Terrestrial Life

With its unforgiving and extreme conditions, Antarctica represents a region where life approaches its environmental limits. Terrestrial life must survive in the few, isolated pockets not continually covered by ice and snow. The McMurdo Dry Valleys of southern Victoria Land are of particular interest. There, scientists find extremely basic ecosystems with organisms showing remarkable adaptations.

Lichens and Algae
Three circumstances would result in sea level changes:
  • Surprisingly enough, Antarctica is home to at least 200 species of lichens, over 100 species of mosses and liverworts, more than 30 species of macrofungi, two species of flowering plants and many species of algae.
  • The relationships between these plants and those on the surrounding continents have interested botanists for almost 150 years, and it is only now, after a great deal of specimen-collecting and detailed taxonomic study, that the relationships are finally becoming clear.

All aspects of life are studied, from the bacterial organisms living on sandstone outcroppings to microscopic worms, called nematodes, that live in the gravelly, dry soil.

The Dry Valleys, unlike most other ecosystems, are dominated by microorganisms, mosses, lichens, and relatively few groups of invertebrates; higher forms of life are virtually non-existent. Organisms have, over eons of evolution, developed mechanisms to survive under conditions of desiccation, extreme cold temperatures and with limited food or light for photosynthesis. These organisms are unique and only exist in the frozen Antarctic continent.

All ecosystems are dependent upon liquid water and shaped to varying degrees by climate and material transport, but nowhere is this more apparent than in the McMurdo Dry Valleys. In very few places on this planet are there environments where minor changes in climate so dramatically affect the capabilities of organisms to grow and reproduce.

Biological studies in the dry valleys have revealed life forms that have colonized rocks, soils, glaciers, glacial meltwater streams, and lakes. Bacteria, fungi, algae, mosses protozoa, tardigrades, rotifers, and nematode worms are the most common types of organisms encountered. Algae and lichens are found growing inside sandstone rocks, in which these endolithic microorganisms are living in a relatively stable environment with high humidity and protected from the rigors of the external world. Lichens are found on rock surfaces, from the valley floors to the summits of some mountains. The dry-valley soils, once thought sterile, contain numerous bacteria, fungi, and algae. In damper soils along meltwater streams, mosses are found. Small holes and ponds on the surface of glaciers also provide a habitat for algae and other organisms transported by wind.
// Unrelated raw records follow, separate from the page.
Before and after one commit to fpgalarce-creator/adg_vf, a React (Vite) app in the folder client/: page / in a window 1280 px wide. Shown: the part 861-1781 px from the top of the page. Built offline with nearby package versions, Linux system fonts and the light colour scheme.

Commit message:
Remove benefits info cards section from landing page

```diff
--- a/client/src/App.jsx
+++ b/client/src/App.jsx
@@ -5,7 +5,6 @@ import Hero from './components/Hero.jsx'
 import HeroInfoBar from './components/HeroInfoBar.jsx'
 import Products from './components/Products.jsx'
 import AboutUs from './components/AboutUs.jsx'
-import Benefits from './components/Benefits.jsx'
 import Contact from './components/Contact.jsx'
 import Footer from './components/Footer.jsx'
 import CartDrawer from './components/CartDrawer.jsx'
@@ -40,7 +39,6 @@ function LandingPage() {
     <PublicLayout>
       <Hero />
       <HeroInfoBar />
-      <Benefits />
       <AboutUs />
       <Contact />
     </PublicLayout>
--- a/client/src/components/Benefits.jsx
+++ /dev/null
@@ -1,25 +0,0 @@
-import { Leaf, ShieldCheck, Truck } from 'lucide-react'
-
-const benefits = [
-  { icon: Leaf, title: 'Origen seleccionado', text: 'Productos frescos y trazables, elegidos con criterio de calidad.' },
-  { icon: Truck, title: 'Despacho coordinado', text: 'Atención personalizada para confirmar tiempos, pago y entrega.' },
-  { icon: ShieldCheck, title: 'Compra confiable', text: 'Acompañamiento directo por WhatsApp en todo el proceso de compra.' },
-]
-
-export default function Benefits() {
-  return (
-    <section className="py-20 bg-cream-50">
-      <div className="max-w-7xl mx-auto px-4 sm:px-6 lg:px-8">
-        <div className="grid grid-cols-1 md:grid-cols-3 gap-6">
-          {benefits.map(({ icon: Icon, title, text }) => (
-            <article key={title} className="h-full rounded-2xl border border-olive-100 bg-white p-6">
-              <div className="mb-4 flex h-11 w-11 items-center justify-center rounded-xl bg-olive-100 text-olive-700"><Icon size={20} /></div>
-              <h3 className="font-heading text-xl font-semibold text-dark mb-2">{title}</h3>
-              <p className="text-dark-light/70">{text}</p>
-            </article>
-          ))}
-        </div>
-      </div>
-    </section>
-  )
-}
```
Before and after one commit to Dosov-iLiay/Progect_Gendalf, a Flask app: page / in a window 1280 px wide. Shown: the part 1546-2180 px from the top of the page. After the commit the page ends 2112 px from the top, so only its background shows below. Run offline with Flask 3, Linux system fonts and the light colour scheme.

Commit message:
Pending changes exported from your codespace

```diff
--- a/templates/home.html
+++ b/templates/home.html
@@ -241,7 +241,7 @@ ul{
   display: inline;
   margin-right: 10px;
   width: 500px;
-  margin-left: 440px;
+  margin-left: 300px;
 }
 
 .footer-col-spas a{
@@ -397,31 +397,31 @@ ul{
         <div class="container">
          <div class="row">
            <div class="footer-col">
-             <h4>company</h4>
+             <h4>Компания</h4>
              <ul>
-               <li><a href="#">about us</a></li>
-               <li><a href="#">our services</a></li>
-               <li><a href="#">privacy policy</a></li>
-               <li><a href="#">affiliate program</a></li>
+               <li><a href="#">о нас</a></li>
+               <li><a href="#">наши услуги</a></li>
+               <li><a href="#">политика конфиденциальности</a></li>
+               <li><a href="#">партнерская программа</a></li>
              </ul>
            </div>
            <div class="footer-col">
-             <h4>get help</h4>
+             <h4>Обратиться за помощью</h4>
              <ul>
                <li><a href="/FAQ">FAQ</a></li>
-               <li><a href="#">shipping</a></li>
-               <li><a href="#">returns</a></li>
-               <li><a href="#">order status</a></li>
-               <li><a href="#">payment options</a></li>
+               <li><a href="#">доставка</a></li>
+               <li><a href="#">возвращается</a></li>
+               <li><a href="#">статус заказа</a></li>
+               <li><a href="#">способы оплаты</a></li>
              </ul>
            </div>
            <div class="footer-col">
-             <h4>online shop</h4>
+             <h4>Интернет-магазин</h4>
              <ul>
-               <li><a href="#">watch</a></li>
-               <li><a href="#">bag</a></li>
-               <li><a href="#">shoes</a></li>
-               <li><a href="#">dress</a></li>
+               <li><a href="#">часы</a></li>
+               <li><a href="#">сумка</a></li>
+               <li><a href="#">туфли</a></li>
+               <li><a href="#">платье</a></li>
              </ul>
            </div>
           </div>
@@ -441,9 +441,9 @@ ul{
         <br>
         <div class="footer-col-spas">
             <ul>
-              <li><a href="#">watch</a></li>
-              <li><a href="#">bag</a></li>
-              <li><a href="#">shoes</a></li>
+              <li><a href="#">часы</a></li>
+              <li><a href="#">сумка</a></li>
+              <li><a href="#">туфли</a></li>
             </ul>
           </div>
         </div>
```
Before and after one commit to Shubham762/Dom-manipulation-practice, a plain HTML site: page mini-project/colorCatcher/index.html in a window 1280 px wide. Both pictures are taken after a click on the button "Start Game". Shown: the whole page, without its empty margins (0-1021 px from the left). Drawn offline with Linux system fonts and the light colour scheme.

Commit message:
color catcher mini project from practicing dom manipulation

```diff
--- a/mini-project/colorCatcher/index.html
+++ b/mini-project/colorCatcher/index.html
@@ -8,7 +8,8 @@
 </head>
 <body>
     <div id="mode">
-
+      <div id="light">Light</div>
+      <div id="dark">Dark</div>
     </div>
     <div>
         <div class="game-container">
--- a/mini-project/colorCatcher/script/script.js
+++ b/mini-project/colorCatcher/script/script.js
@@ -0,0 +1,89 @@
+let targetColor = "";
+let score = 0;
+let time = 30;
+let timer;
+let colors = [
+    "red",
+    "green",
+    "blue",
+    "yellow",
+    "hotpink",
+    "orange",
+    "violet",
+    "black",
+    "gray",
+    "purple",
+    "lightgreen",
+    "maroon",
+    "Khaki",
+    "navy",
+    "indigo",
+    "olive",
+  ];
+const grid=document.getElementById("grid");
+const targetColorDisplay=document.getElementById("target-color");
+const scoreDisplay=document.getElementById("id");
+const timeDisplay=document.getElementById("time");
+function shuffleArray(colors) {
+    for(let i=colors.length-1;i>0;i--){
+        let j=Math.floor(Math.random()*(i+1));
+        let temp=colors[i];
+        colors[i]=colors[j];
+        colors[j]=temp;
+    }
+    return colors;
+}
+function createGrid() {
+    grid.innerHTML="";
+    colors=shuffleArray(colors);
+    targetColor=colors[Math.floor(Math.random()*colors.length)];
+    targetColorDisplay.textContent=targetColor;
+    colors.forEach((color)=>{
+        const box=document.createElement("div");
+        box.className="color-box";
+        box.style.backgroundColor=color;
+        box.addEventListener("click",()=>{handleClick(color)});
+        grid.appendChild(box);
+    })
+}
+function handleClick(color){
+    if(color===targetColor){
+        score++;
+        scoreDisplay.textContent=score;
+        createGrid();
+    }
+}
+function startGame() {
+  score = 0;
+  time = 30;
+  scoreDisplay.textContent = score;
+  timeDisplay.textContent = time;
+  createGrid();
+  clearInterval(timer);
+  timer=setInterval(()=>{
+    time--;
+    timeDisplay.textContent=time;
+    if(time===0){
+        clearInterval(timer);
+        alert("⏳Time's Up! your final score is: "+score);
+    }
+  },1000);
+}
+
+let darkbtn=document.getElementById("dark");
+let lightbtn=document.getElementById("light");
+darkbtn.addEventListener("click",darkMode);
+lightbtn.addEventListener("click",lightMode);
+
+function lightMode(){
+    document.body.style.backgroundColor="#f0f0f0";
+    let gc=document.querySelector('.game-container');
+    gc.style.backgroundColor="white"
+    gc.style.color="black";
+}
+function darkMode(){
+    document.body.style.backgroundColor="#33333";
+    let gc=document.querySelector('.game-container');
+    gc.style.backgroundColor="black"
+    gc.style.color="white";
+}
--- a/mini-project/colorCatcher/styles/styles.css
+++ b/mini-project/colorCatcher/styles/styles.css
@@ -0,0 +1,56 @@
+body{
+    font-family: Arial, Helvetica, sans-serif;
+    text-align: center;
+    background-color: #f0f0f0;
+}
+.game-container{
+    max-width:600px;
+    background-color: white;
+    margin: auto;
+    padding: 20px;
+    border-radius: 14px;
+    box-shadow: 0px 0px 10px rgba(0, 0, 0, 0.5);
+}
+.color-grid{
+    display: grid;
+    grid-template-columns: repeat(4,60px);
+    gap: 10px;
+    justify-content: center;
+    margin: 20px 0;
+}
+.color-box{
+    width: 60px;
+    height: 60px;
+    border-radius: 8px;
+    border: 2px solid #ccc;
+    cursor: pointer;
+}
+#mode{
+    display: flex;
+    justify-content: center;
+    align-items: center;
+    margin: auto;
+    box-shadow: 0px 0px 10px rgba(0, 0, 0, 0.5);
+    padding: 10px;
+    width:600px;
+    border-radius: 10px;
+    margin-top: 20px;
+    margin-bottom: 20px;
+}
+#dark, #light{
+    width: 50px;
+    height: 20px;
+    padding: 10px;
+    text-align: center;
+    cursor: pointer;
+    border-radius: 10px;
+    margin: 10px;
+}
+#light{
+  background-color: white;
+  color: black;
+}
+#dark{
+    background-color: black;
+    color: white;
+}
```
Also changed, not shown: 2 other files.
The only plants that are relatively "luxuriant" in Antarctica are found in the northernmost parts of the Antarctic Peninsula and some sub-Antarctic islands. They include mosses lichens grasses liverworts, and a few ferns. The animals native to Antarctica include a few species of ducks, a pipet, flies, midges, moths, beetles, and earthworms, nearly all of these occurring on the Antarctic Peninsula and certain islands. Also found are microscopic protozoa, rotifers, and tardigrades, which inhabit moist soils and mosses.

How Do Organisms Survive in an Environment of Extremes?
  • You'll have to look hard to find any insects in Antarctica, but you might see a springtail jumping among vegetation or find a group of tiny mites under a stone.
  • Despite their size, these insects, and the slightly larger ones on the sub-Antarctic islands, are the subject of much research by US, British, French, Italian and South African scientists.
  • Many are able to make antifreezes which allow them to survive temperatures as low as -28 °C.
  • When frozen into ice, some can put their metabolism into a special state to survive the lack of oxygen.
  • They also show a remarkable ability to survive drying out without long-term damage to their cells.
  • The lack of species diversity makes these invertebrate communities among the simplest anywhere, so they provide ideal models for understanding how ecosystems work.
Did You Know?
  • One of the most unusual plant habitats on Earth is in Antarctica: in areas formed from large-grained sandstone, most obviously in Victoria Land, the outer skin of the rocks themselves has been colonized by plants.
  • These plants live within the rock, growing between the sand grains and forming separate layers of algae, fungus and lichen.
  • Just enough light penetrates the rock for photosynthesis to occur for a short period each year when melt water is available.
  • Acids excreted by the plants eventually dissolve the rock and the outer skin breaks off, leaving an obvious dark mark where the algal cells remain.
  • The growth rate of these plants is so slow that some may well be many thousands of years old.